Dec 06, 2021

Blog Post

Sharon Samber, HIAS.org

Pope Francis speaks with refugees at the Reception and Identification Centre in Mytilene on the island of Lesvos, December 5, 2021.

(Andreas Solaro / AFP via Getty Images)

Pope Francis returned to the island of Lesvos, Greece on Sunday, five years after first seeing the plight of migrants there, only to find that not much had changed.

The pope denounced Europe for an “indifference that kills.” And he had harsh words for leaders around the world who are not doing enough to protect migrants’ human rights, showing a “cynical disregard that nonchalantly condemns to death those on the fringes.”

HIAS Greece, one of the significant humanitarian organizations active on the island, signed on to a letter sent from 36 organizations before the visit that asked the pope to protect the fundamental human rights of asylum seekers, including access to healthcare and education.
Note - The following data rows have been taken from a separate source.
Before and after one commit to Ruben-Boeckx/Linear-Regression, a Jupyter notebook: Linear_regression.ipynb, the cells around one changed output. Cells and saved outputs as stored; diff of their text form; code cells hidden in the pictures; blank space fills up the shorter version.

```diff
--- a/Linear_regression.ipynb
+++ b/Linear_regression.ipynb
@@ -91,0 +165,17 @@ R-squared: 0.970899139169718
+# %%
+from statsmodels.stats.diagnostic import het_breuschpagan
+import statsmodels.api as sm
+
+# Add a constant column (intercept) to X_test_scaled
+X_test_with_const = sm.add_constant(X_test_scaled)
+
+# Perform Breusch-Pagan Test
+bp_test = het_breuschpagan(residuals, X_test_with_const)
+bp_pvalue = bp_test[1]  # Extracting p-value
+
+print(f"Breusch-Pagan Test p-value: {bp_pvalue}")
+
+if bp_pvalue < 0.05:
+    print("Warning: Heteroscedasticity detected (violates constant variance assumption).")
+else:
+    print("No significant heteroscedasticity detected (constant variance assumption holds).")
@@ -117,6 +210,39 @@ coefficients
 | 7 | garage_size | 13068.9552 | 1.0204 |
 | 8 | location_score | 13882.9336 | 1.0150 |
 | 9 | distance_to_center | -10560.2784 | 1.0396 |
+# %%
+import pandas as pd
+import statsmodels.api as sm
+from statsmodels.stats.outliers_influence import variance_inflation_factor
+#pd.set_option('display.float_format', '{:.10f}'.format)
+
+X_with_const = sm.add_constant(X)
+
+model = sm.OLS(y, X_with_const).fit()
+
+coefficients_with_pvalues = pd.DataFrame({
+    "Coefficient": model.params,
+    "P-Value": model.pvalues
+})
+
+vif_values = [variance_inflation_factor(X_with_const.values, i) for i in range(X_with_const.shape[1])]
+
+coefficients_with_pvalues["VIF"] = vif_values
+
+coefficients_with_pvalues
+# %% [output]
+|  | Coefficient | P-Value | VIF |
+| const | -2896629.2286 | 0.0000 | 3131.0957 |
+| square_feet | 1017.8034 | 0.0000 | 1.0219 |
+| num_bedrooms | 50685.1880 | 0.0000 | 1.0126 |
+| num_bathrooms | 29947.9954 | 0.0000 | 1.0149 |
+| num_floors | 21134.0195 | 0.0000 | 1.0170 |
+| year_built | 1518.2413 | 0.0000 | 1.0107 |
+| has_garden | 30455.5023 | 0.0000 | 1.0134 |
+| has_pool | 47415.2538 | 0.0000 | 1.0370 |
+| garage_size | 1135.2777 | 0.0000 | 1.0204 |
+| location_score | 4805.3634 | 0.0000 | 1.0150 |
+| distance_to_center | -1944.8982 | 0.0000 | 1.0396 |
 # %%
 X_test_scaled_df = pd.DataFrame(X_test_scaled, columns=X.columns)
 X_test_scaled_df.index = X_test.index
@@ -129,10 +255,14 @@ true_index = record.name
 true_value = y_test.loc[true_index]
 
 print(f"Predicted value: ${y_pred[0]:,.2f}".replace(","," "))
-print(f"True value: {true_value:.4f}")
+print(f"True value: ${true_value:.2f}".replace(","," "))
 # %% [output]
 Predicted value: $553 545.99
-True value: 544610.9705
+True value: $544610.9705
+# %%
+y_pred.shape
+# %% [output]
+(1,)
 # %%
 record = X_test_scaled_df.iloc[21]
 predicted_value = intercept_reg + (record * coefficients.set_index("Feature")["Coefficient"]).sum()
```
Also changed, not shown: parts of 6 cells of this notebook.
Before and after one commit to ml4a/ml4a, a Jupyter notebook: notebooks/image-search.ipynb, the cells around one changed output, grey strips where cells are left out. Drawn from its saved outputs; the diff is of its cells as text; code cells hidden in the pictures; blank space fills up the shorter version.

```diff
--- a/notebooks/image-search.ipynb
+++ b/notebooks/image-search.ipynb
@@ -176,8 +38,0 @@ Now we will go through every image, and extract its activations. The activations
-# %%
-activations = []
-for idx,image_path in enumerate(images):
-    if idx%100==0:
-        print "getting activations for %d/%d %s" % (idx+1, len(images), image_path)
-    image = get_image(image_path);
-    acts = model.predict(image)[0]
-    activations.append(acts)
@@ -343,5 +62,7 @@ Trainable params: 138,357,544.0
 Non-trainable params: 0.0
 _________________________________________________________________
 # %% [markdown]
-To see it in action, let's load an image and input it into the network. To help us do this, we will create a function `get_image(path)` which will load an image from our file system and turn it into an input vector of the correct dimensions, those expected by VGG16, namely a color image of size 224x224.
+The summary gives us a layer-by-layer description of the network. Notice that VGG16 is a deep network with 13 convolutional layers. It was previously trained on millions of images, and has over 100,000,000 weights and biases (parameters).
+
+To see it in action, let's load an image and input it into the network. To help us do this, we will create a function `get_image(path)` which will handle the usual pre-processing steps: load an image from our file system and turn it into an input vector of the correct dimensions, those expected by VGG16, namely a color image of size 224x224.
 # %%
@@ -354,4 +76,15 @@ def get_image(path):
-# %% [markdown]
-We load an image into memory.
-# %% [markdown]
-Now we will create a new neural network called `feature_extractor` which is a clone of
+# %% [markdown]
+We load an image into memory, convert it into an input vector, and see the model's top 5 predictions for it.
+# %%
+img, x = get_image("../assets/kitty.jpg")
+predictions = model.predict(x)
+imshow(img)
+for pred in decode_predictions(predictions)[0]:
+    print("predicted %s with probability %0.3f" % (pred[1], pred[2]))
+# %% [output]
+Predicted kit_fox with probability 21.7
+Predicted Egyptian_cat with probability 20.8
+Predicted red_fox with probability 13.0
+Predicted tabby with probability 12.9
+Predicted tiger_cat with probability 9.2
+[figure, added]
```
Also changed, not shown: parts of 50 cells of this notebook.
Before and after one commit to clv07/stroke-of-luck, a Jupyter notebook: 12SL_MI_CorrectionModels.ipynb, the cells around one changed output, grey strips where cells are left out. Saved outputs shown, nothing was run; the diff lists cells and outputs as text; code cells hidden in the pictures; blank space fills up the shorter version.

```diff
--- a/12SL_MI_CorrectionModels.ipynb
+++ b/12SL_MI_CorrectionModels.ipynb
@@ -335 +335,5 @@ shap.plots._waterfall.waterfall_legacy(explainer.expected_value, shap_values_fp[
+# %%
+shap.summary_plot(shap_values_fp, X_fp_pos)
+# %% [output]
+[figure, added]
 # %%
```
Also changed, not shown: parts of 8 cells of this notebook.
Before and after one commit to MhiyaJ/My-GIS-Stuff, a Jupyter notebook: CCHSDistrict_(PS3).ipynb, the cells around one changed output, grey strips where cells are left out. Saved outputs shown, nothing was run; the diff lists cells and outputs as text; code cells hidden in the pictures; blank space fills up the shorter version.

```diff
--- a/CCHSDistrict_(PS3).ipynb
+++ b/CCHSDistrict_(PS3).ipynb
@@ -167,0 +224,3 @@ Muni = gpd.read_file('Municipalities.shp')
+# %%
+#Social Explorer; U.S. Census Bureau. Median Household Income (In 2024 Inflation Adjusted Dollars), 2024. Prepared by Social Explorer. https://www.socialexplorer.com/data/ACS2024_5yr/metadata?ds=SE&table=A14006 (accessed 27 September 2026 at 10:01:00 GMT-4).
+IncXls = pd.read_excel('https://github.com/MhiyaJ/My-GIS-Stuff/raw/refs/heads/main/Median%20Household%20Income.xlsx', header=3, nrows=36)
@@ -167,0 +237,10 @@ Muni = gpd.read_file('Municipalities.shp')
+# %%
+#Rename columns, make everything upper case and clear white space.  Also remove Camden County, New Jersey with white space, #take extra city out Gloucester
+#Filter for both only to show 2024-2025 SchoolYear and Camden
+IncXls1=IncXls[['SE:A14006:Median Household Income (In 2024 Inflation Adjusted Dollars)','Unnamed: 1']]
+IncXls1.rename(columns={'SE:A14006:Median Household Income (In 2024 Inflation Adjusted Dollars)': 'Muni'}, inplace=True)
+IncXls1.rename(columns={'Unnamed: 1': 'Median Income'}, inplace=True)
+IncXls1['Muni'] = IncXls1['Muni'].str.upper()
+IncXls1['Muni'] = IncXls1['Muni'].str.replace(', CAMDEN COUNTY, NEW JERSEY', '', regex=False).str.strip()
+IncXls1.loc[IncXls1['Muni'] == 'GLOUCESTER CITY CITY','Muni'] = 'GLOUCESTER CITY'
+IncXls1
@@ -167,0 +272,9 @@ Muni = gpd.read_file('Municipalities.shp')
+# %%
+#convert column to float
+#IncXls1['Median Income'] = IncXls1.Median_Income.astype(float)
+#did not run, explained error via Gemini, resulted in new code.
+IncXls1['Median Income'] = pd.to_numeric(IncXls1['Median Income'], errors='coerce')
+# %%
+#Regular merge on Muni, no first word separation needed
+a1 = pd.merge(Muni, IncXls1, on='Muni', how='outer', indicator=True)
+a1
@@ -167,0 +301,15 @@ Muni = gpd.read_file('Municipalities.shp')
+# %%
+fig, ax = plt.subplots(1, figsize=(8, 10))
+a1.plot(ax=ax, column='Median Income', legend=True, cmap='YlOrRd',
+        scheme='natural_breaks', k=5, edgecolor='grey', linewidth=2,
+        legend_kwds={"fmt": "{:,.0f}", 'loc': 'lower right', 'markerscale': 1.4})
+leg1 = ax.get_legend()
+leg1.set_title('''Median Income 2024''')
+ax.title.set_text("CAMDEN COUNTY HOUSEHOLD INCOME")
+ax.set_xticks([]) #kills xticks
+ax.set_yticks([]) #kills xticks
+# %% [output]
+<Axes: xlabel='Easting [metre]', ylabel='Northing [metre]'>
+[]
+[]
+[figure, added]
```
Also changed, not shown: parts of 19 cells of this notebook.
The letter emphasized that migrants should not be deprived of their freedom and dignity. 

The signatory groups also noted serious problems that limited the absorption of refugees into Greece, such as recent rejections of asylum applications, deportations, and limited integration policies.

HIAS Greece country director Vassilis Kerasiotis said the pope’s visit “sends a universal message of solidarity, unity, and support for refugees.” Kerasiotis called for an increase in safe legal humanitarian channels to help refugees.

The pope’s 2016 visit was to Moria, the refugee camp on Lesvos which at one point held as many as 20,000 people and became notorious for violence and terrible living conditions. Last year a fire destroyed it and left 12,000 people, mostly Afghans, homeless. As people have been moved to other detention centers and other Greek islands only about 2,000 migrants live on Lesvos but it remains the symbolic center of Greek island migrant detention.

Pope Francis has long been a supporter of migrant rights, and in their letter the refugee assistance groups lauded his visit and his continued personal involvement on the issue. They amplified the pope’s demand that European countries take responsibility for protecting those in need and said that people “should not be deprived of their freedom and dignity.”